Prompt:
Within the records, which lines hold the string "style"? Report each one by copying it.

[Front-end code edit data]
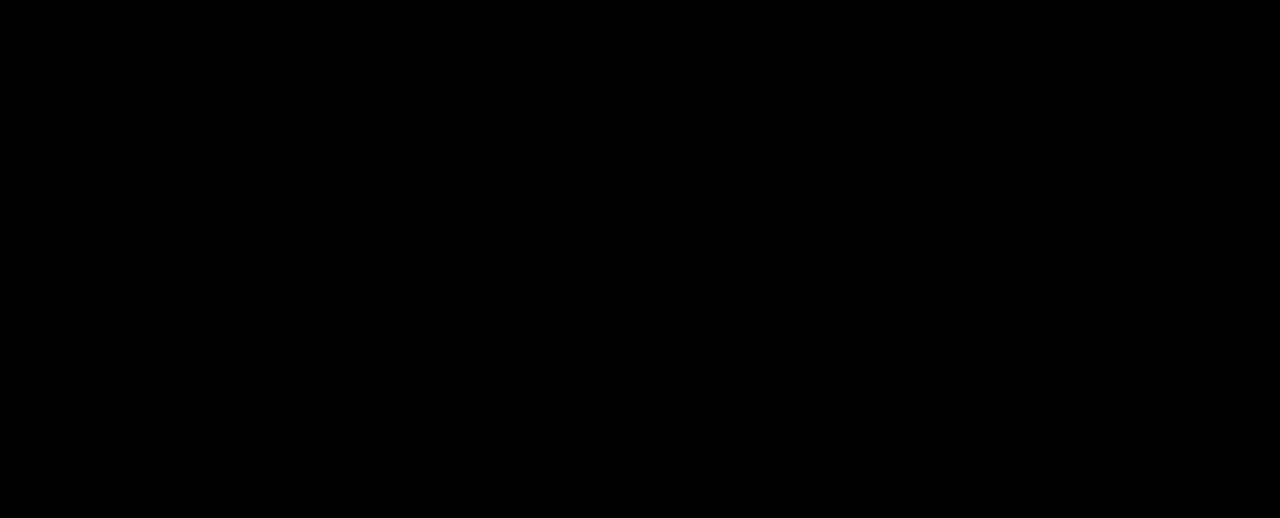
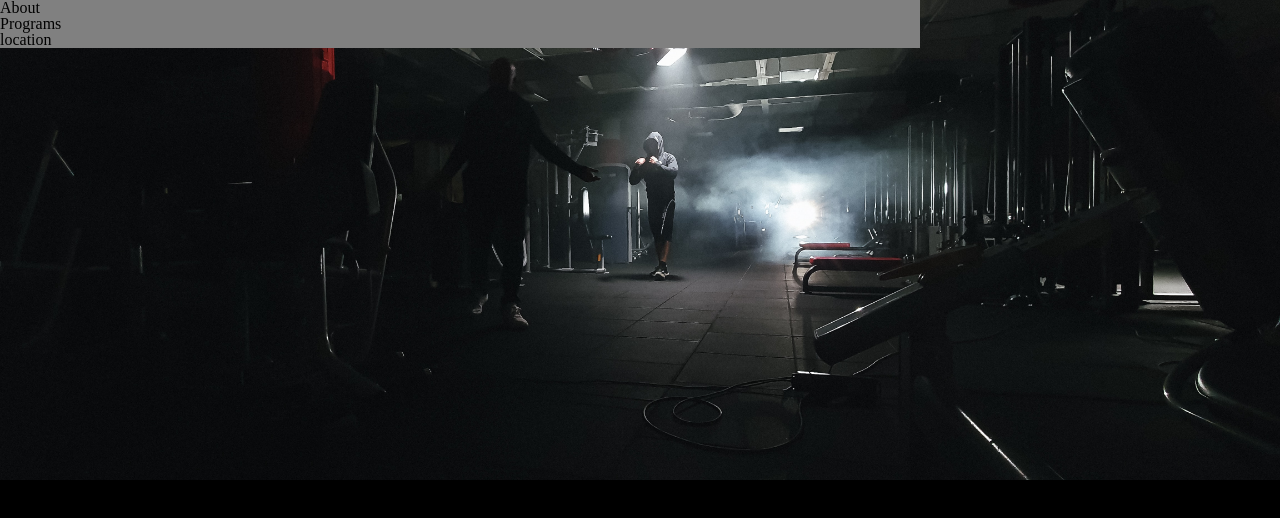
Before and after one commit to Christsadi/Challenge-Project-Responsive-Club-Website, a plain HTML site: page index.html in a window 1280 px wide. Drawn offline with Linux system fonts and the light colour scheme.

Commit message:
styling header

```diff
--- a/index.html
+++ b/index.html
@@ -10,7 +10,7 @@
 </head>
 <body>
     <!--Header Section-->
-    <div id="header">
+    <div class="header">
 
         <!--navigtion menu-->
         <nav class="nav">
--- a/resources/css/style.css
+++ b/resources/css/style.css
@@ -21,5 +21,21 @@
 }
 
 h2 {
-  font-size: ;
 }
+
+p {
+}
+
+/* Header section */
+.header {
+  height: 30rem;
+  background-image: url("/resources/images/banner.jpg");
+  background-repeat: no-repeat;
+  background-position: center;
+  background-size: cover;
+}
+
+.nav {
+  max-width: 57.5rem;
+  background-color: grey;
+}
```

Response box:
--- a/resources/css/style.css
+++ b/resources/css/style.css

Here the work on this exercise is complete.